Saturday, January 30, 2021

Ellen Lamont's "The Mating Game"

Ellen Lamont is Assistant Professor of Sociology at Appalachian State University.

She applied the “Page 99 Test” to her 2020 book, The Mating Game: How Gender Still Shapes How We Date, and reported the following:
Page 99 of The Mating Game: How Gender Still Shapes How We Date drops in on heterosexual men discussing the logistics of the marriage proposal. More specifically, is it okay for women to propose to men and would it bother them if a woman proposed? Most claimed no. They viewed themselves as egalitarian men, open to a relationship with feminist women. As Brad said, "I'd be open to being proposed to. Again, that would just reaffirm the type of woman I'm attracted to - strong, independent - so yeah, I'm open to it." Mostly though, we see that while they may be open to this idea in theory, they still expected to be the ones to propose marriage. They assumed most women were very eager to get married, saw themselves as potentially more reluctant or slower to commit, and so they took on the role of moving the relationship forward.

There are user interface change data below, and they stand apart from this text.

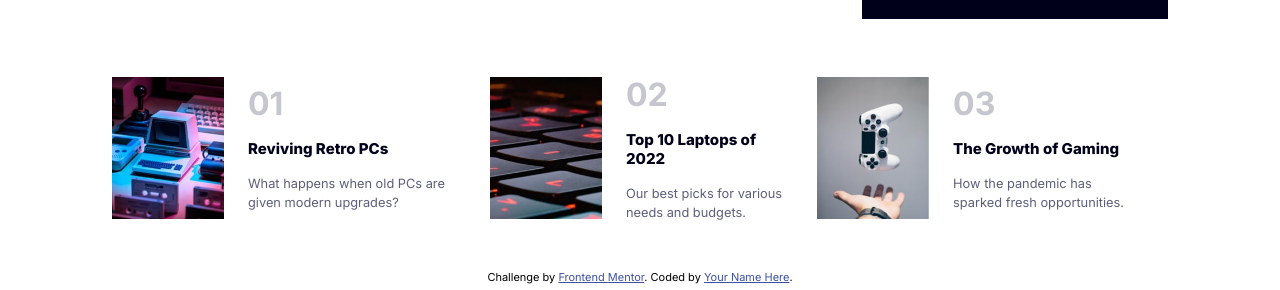
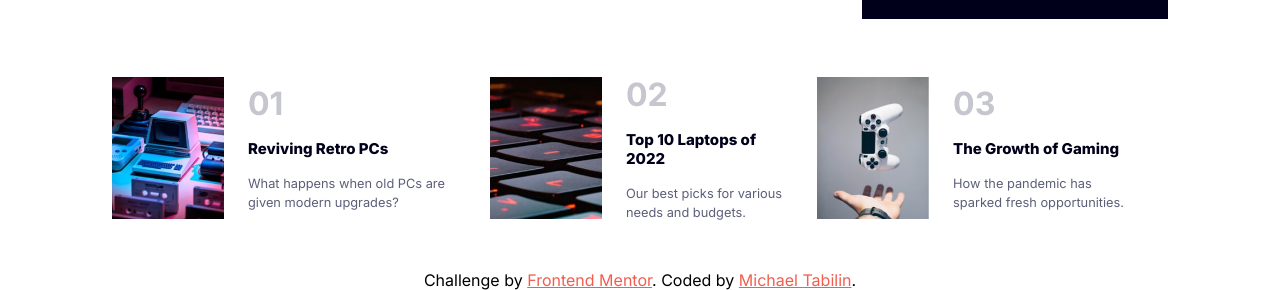
Before and after one commit to sktt1faker02/News-Homepage, a plain HTML site: page index.html in a window 1280 px wide. Shown: the part 631-921 px from the top of the page. Drawn offline with Linux system fonts and the light colour scheme.

Commit message:
Fix Footer

```diff
--- a/index.html
+++ b/index.html
@@ -24,11 +24,11 @@
     <!-- Feel free to remove these styles or customise in your own stylesheet 👍 -->
     <style>
       .attribution {
-        font-size: 11px;
+        font-size: 1rem;
         text-align: center;
       }
       .attribution a {
-        color: hsl(228, 45%, 44%);
+        color: hsl(5, 85%, 63%);
       }
     </style>
   </head>
@@ -133,7 +133,7 @@
       Challenge by
       <a href="https://www.frontendmentor.io?ref=challenge" target="_blank"
         >Frontend Mentor</a
-      >. Coded by <a href="#">Your Name Here</a>.
+      >. Coded by <a href="#">Michael Tabilin</a>.
     </div>
   </body>
 </html>
```
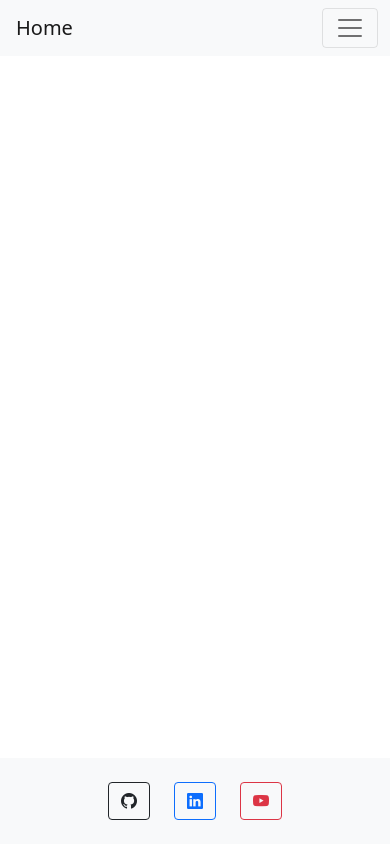
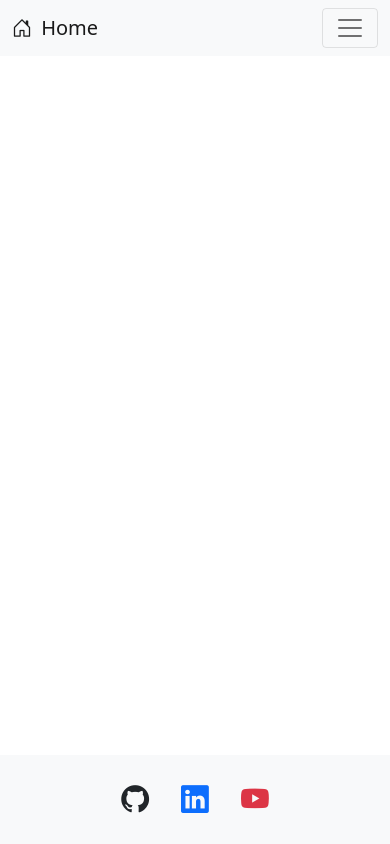
Before and after one commit to MoralessF/personalBlog, a plain HTML site: page index.html in a window 390 px wide. Drawn offline with nearby package versions, Linux system fonts and the light colour scheme.

Commit message:
Responsiveness bugs were fixed on the footer.

```diff
--- a/index.html
+++ b/index.html
@@ -10,12 +10,12 @@
     <title>Welcome!</title>
     <link rel="icon" type="image/x-icon" href="https://cdn-icons-png.flaticon.com/512/714/714015.png">
 </head>
-<body class="d-flex flex-column h-100">
+<body>
     <header>
         <nav class="navbar navbar-expand-sm navbar-light bg-light">
             <div class="container-fluid">
                 <a class="navbar-brand" href="#">
-                    <i class="bi bi-house-door d-none d-sm-inline d-md-none" data-toggle="tooltip" title="Go to Home page"></i>
+                    <i class="bi bi-house-door d-md-none" data-toggle="tooltip" title="Go to Home page"></i>
                     <span class="d-sm-none d-md-inline ms-1">
                         Home
                     </span>
@@ -25,15 +25,17 @@
                 </button>
                 <div class="collapse navbar-collapse" id="navbarSupportedContent">
                     <ul class="navbar-nav me-auto mb-2 mb-sm-0">
-                        <li class="nav-item">
-                            <a class="nav-link" aria-current="page" href="#"><i class="bi bi-file-earmark-post d-md-none d-none d-sm-inline" data-toggle="tooltip" title="Go to Blog"></i>
+                        <li class="nav-item me-2">
+                            <a class="nav-link" aria-current="page" href="#">
+                                <i class="bi bi-file-earmark-post d-md-none d-none d-sm-inline" data-toggle="tooltip" title="Go to Blog"></i>
                                 <span class="d-sm-none d-md-inline">
                                     Blog
                                 </span>
                             </a>
                         </li>
-                        <li class="nav-item">
-                            <a class="nav-link" href="#"><i class="bi bi-pc-display-horizontal d-md-none d-none d-sm-inline" data-toggle="tooltip" title="Go to Portfolio"></i>
+                        <li class="nav-item me-2">
+                            <a class="nav-link" href="#">
+                                <i class="bi bi-pc-display-horizontal d-md-none d-none d-sm-inline" data-toggle="tooltip" title="Go to Portfolio"></i>
                                 <span class="d-sm-none d-md-inline">
                                     Portfolio
                                 </span>
@@ -69,19 +71,26 @@
     </main>
 
     <footer class="footer p-4 fixed-bottom bg-light">
-        <div class="container d-flex w-100 d-flex justify-content-center pe-1 ps-1">
+        <div class="container d-flex w-100 d-flex justify-content-center pe-1 ps-1 me-2">
             <div class="d-none flex-fill d-sm-flex align-items-center justify-content-center">
                 <span class="text-muted me-1 user-select-none">Powered by </span><a class="text-primary" href="./cv.html">MoralessF</a>
             </div>
             <div class=" d-flex justify-content-around">
-                <a href="https://github.com/MoralessF/personalBlog" class="btn btn-outline-dark me-4 me-sm-2" data-toggle="tooltip" title="Go to the repo of this project">
-                    <i class="bi bi-github"></i>
+
+                <a href="https://github.com/MoralessF/personalBlog" class="text-dark me-4 me-sm-2 p-1" data-toggle="tooltip" title="Go to the repo of this project">
+                    <h1 class="m-0">
+                        <i class="bi bi-github"></i>
+                    </h1>
                 </a>
-                <a href="https://www.linkedin.com/in/flaviomoralesang/" class="btn btn-outline-primary me-4 me-sm-2" data-toggle="tooltip" title="Go to the Dev's LinkedIn page">
-                    <i class="bi bi-linkedin"></i>
+                <a href="https://www.linkedin.com/in/flaviomoralesang/" class="text-primary me-4 me-sm-2 p-1" data-toggle="tooltip" title="Go to the Dev's LinkedIn page">
+                    <h1 class="m-0">
+                        <i class="bi bi-linkedin"></i>
+                    </h2>
                 </a>
-                <a href="https://www.linkedin.com/in/flaviomoralesang/" class="btn btn-outline-danger" data-toggle="tooltip" title="Go to the Dev's Youtube channel">
-                    <i class="bi bi-youtube"></i>
+                <a href="https://www.youtube.com/channel/UC9qOSj47n3v1Aw4VmAvIY5Q" class=" text-danger p-1" data-toggle="tooltip" title="Go to the Dev's Youtube channel">
+                    <h1 class="m-0">
+                        <i class="bi bi-youtube"></i>
+                    </h1>
                 </a>
             </div>
         </div>
```
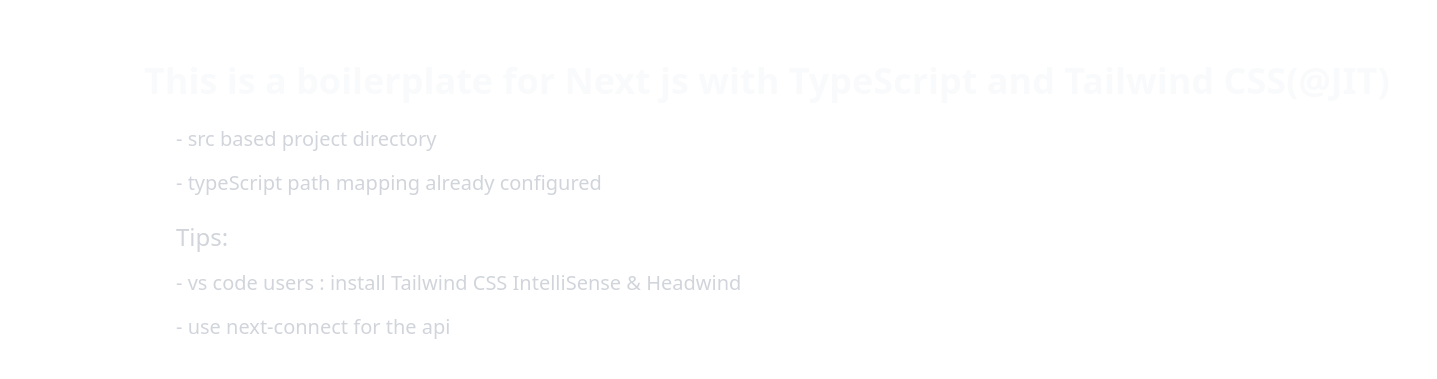
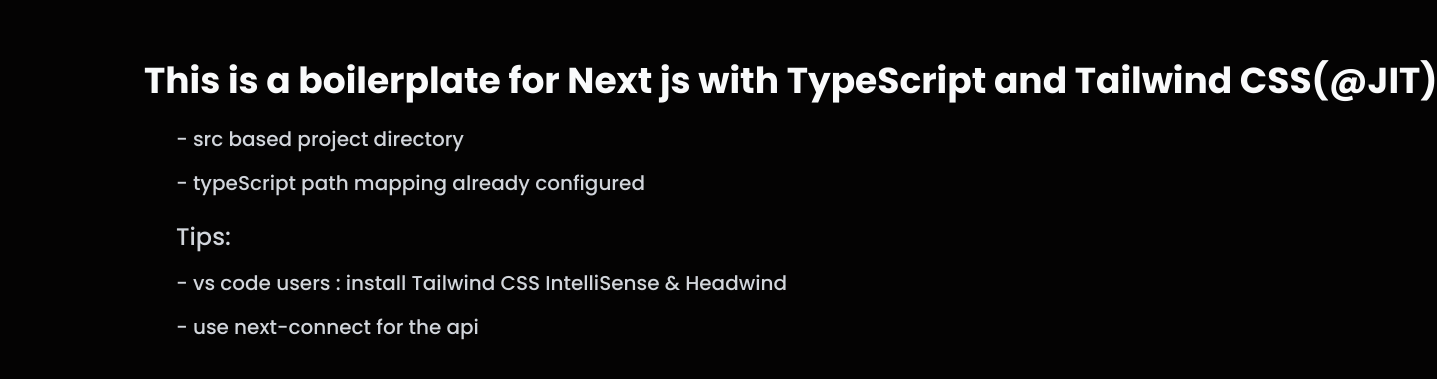
Before and after one commit to Dey-Sumit/BC-Save-Walter, a Next.js app: page / in a window 1280 px wide. Shown: the part 131-510 px from the top of the page, 1437 px wide, since content can reach past the window. Built offline with nearby package versions, Linux system fonts and the light colour scheme.

Commit message:
modified css

```diff
--- a/styles/globals.css
+++ b/styles/globals.css
@@ -1,6 +1,11 @@
+@import url("https://fonts.googleapis.com/css2?family=Poppins:wght@300;400;500;600;700&display=swap");
 @tailwind base;
 @tailwind components;
 @tailwind utilities;
+body {
+  background-color: #040303;
+  font-family: "Poppins", sans-serif;
+}
 
 /* create component class */
 
```
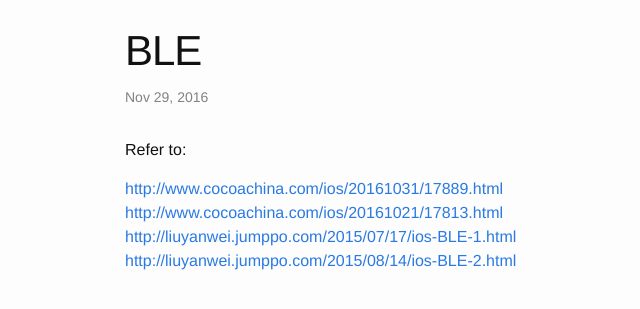
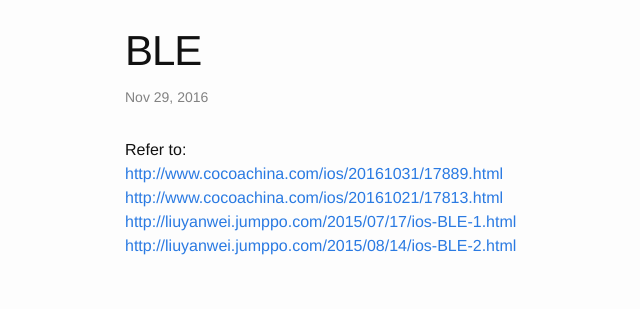
Before and after one commit to GeekRRK/GeekRRK.github.io, a Jekyll site: the page built from _posts/2016-11-29-BLE.md, in a window 1280 px wide. Shown: the top 309 px of the page, without its empty margins (145-785 px from the left). Built offline with Jekyll 4.4.1, drawn with Linux system fonts in a browser that asks for light colours.

Commit message:
Update BLE

```diff
--- a/_posts/2016-11-29-BLE.md
+++ b/_posts/2016-11-29-BLE.md
@@ -3,9 +3,8 @@ layout: post
 title: BLE
 ---
 
-Refer to:
-
-<http://www.cocoachina.com/ios/20161031/17889.html>
-<http://www.cocoachina.com/ios/20161021/17813.html>
-<http://liuyanwei.jumppo.com/2015/07/17/ios-BLE-1.html>
+Refer to:<br />
+<http://www.cocoachina.com/ios/20161031/17889.html><br />
+<http://www.cocoachina.com/ios/20161021/17813.html><br />
+<http://liuyanwei.jumppo.com/2015/07/17/ios-BLE-1.html><br />
 <http://liuyanwei.jumppo.com/2015/08/14/ios-BLE-2.html>
```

Page 99 reflects the key argument of the book, but I think readers would have trouble understanding how without more context. The Mating Game is about why, in spite of massive transformations in the gender system and increasing desire for egalitarian relationships, heterosexual young adults continue to date in ways that reinforce gender inequality. One of the key findings is that although young adults claim to want and support gender equality, they still view men and women as fundamentally different. As shown on page 99, most view women as more interested in long term commitment and men as more interested in casual sex. Interestingly, this isn't the case among the people I interviewed. But this narrative is so pervasive - and consistently reinforced through popular media, self-help resources, and even friends - that people buy into it even when it doesn't reflect their own feelings or experiences. Page 99 gets at this tension between stated desires and actual practices as young adults struggle to reconcile egalitarian goals with conventional expectations for dating and relationship building.

But the Page 99 Test does miss another important part of The Mating Game. The book is not only a comparison of how heterosexual women and men navigate dating and courtship, but also compares heterosexual to LGBQ young adults. LGBQ young adults are explicitly challenging gendered dating practices and are forming more equal relationships as a result. This group demonstrates the potential in reimagining romance in ways that do not rely on tired gendered tropes.
Visit Ellen Lamont's website.

--Marshal Zeringue